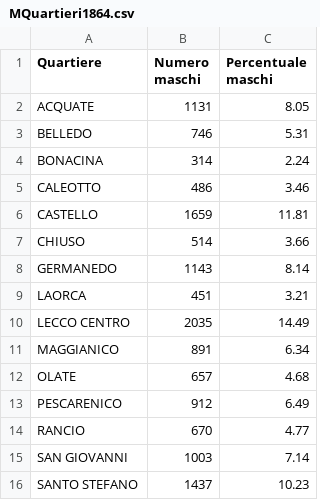
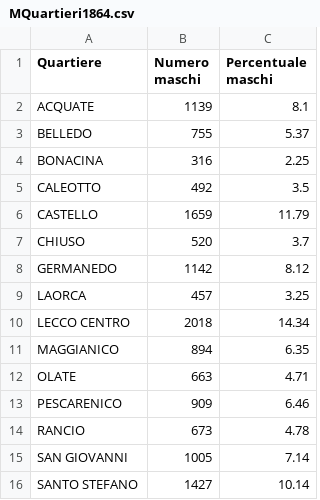
Before and after one commit to StatixHub/Statistiche, a CSV file: Destinazione/CSV/MQuartieri1864.csv, drawn as a sheet.

```diff
--- a/Destinazione/CSV/MQuartieri1864.csv
+++ b/Destinazione/CSV/MQuartieri1864.csv
@@ -1,16 +1,16 @@
 Quartiere,Numero maschi,Percentuale maschi
-ACQUATE,1131,8.05
-BELLEDO,746,5.31
-BONACINA,314,2.24
-CALEOTTO,486,3.46
-CASTELLO,1659,11.81
-CHIUSO,514,3.66
-GERMANEDO,1143,8.14
-LAORCA,451,3.21
-LECCO CENTRO,2035,14.49
-MAGGIANICO,891,6.34
-OLATE,657,4.68
-PESCARENICO,912,6.49
-RANCIO,670,4.77
-SAN GIOVANNI,1003,7.14
-SANTO STEFANO,1437,10.23
+ACQUATE,1139,8.1
+BELLEDO,755,5.37
+BONACINA,316,2.25
+CALEOTTO,492,3.5
+CASTELLO,1659,11.79
+CHIUSO,520,3.7
+GERMANEDO,1142,8.12
+LAORCA,457,3.25
+LECCO CENTRO,2018,14.34
+MAGGIANICO,894,6.35
+OLATE,663,4.71
+PESCARENICO,909,6.46
+RANCIO,673,4.78
+SAN GIOVANNI,1005,7.14
+SANTO STEFANO,1427,10.14
```
Also changed, not shown: Destinazione/CSV/AdultiQuart.csv, Destinazione/CSV/DistrFascSTR.csv, 40 other files.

__WORK ORDER__: Please repeat the records above word for word, and do not include the pictures.

__RESPONSE TO THIS TASK__:
Before and after one commit to StatixHub/Statistiche, a CSV file: Destinazione/CSV/MQuartieri1864.csv, drawn as a sheet.

```diff
--- a/Destinazione/CSV/MQuartieri1864.csv
+++ b/Destinazione/CSV/MQuartieri1864.csv
@@ -1,16 +1,16 @@
 Quartiere,Numero maschi,Percentuale maschi
-ACQUATE,1131,8.05
-BELLEDO,746,5.31
-BONACINA,314,2.24
-CALEOTTO,486,3.46
-CASTELLO,1659,11.81
-CHIUSO,514,3.66
-GERMANEDO,1143,8.14
-LAORCA,451,3.21
-LECCO CENTRO,2035,14.49
-MAGGIANICO,891,6.34
-OLATE,657,4.68
-PESCARENICO,912,6.49
-RANCIO,670,4.77
-SAN GIOVANNI,1003,7.14
-SANTO STEFANO,1437,10.23
+ACQUATE,1139,8.1
+BELLEDO,755,5.37
+BONACINA,316,2.25
+CALEOTTO,492,3.5
+CASTELLO,1659,11.79
+CHIUSO,520,3.7
+GERMANEDO,1142,8.12
+LAORCA,457,3.25
+LECCO CENTRO,2018,14.34
+MAGGIANICO,894,6.35
+OLATE,663,4.71
+PESCARENICO,909,6.46
+RANCIO,673,4.78
+SAN GIOVANNI,1005,7.14
+SANTO STEFANO,1427,10.14
```
Also changed, not shown: Destinazione/CSV/AdultiQuart.csv, Destinazione/CSV/DistrFascSTR.csv, 40 other files.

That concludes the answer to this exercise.